Before the dance program, the hall is lit up by the nataka deepa. It lights up the audience, stage and organizer without partiality. After the show is over, the deepa remains lit. So too, during waking, the buddhi dances to the tune of the ahankara and inputs from the vishayas. Here, sakshi cannot be experienced as it is illumining this dance. In the absence of ahankara, buddhi and vishayas, sakshi remains but there is nobody left to experience sakshi. It just remains.
The subject matter of Vedanta is to recognize that you are that sakshi – you are non-separate from that which illumines and pervades the entire creation. It is this light which brings to light the ahankara, buddhi, manas and so on. Without the presence of sakshi, all are inert. Sakshi seemingly provides sentience to the inert, without undergoing any modification. It is the self of all and the cause for life and you are that. This is not a matter for experience or a state of being, it is a matter for cognition.

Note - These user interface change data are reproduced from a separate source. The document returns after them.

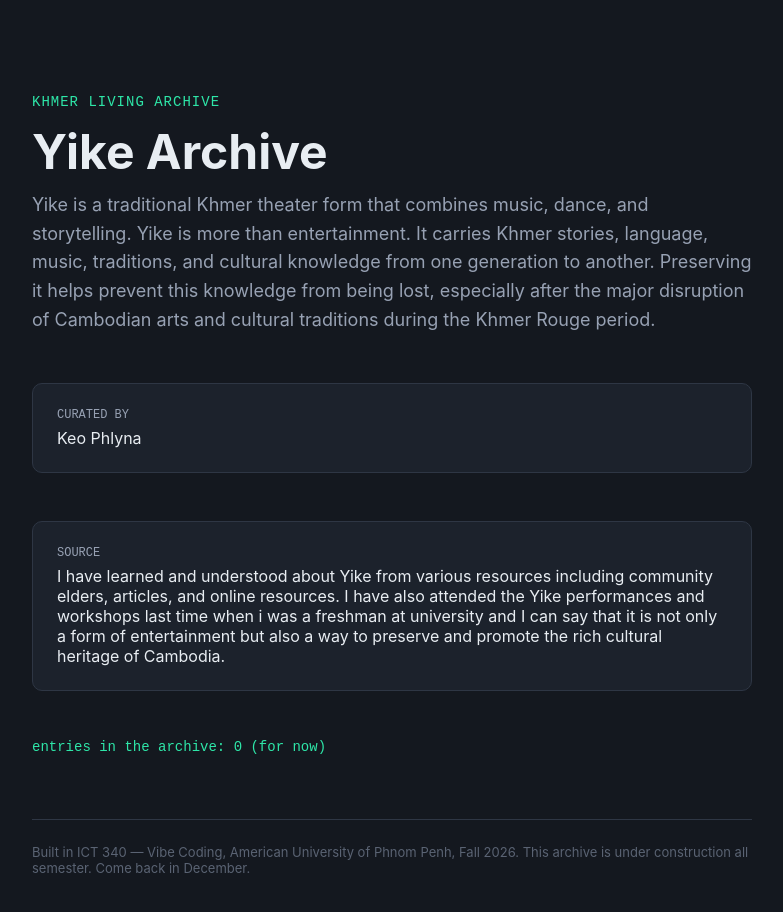
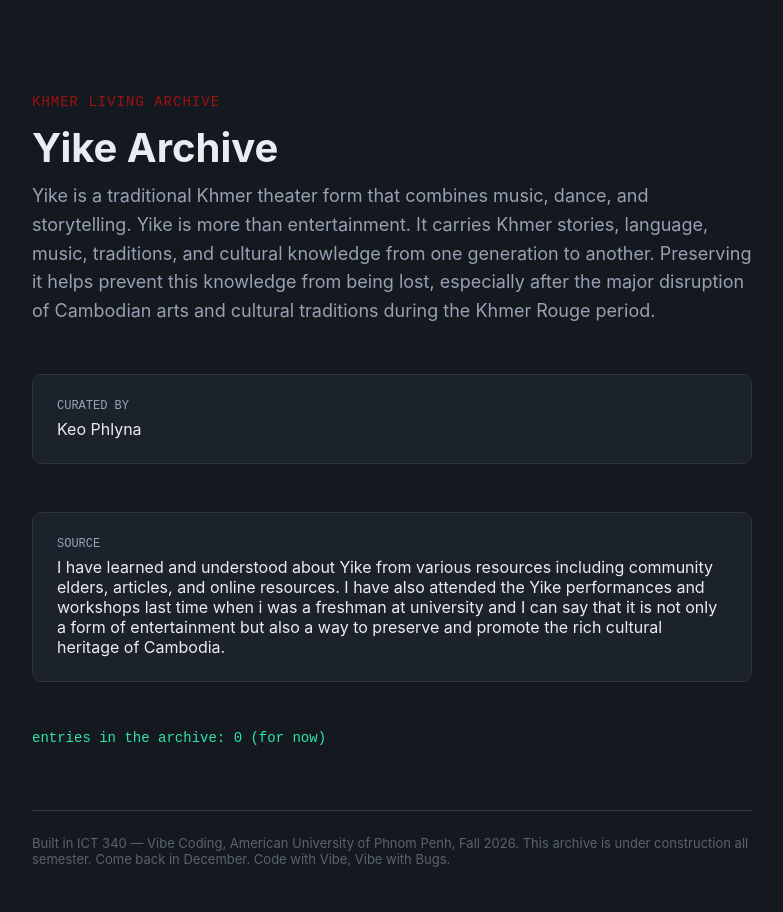
Before and after one commit to keophlyna/yike-archive, a Next.js app: page / in a window 1280 px wide. Shown: the top 912 px of the page, without its empty margins (248-1031 px from the left). Built offline with nearby package versions, Linux system fonts and the light colour scheme.

Commit message:
feature: change the color, added text to footer, resize the title, swap the font family, added province field.

```diff
--- a/app/layout.js
+++ b/app/layout.js
@@ -14,7 +14,7 @@ export default function RootLayout({ children }) {
           backgroundColor: "#14181F",
           color: "#E8EDF2",
           fontFamily:
-            "-apple-system, BlinkMacSystemFont, 'Segoe UI', Roboto, sans-serif",
+            "-apple-system, BlinkMacSystemFont, 'Segoe UI', Roboto, sans-serif, montserrat, 'Courier New', monospace",
           minHeight: "100vh",
         }}
       >
--- a/app/page.js
+++ b/app/page.js
@@ -7,13 +7,13 @@ const styles = {
     padding: "80px 24px",
   },
   kicker: {
-    fontFamily: "'Courier New', monospace",
-    color: "#2EE6A8",
+    fontFamily: "'Courier New', Montserrat",
+    color: "#9e1212",
     fontSize: 14,
     letterSpacing: 1,
   },
   title: {
-    fontSize: 48,
+    fontSize: 40,
     fontWeight: 700,
     margin: "16px 0 12px",
     lineHeight: 1.1,
@@ -77,7 +77,7 @@ export default function Home() {
       <footer style={styles.footer}>
         Built in ICT 340 — Vibe Coding, American University of Phnom Penh, Fall
         2026. This archive is under construction all semester. Come back in
-        December.
+        December. Code with Vibe, Vibe with Bugs.
       </footer>
     </main>
   );
--- a/collection.config.js
+++ b/collection.config.js
@@ -14,7 +14,7 @@ const collection = {
   description: "Yike is a traditional Khmer theater form that combines music, dance, and storytelling. Yike is more than entertainment. It carries Khmer stories, language, music, traditions, and cultural knowledge from one generation to another. Preserving it helps prevent this knowledge from being lost, especially after the major disruption of Cambodian arts and cultural traditions during the Khmer Rouge period.",
   // Who is building this archive? Your name, as you want it shown.
   curator: "Keo Phlyna",
-
+  province: "Kompot",
   // Where does your knowledge come from? A person, a place, a community.
   source: "I have learned and understood about Yike from various resources including community elders, articles, and online resources. I have also attended the Yike performances and workshops last time when i was a freshman at university and I can say that it is not only a form of entertainment but also a way to preserve and promote the rich cultural heritage of Cambodia."
 };
```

The universality and inclusiveness of the vision of the Vedas extend far beyond obscure texts which are the prerogative of a few. Indeed, the subject matter deals only with the universal human experience of sorrow and confusion and freedom thereof.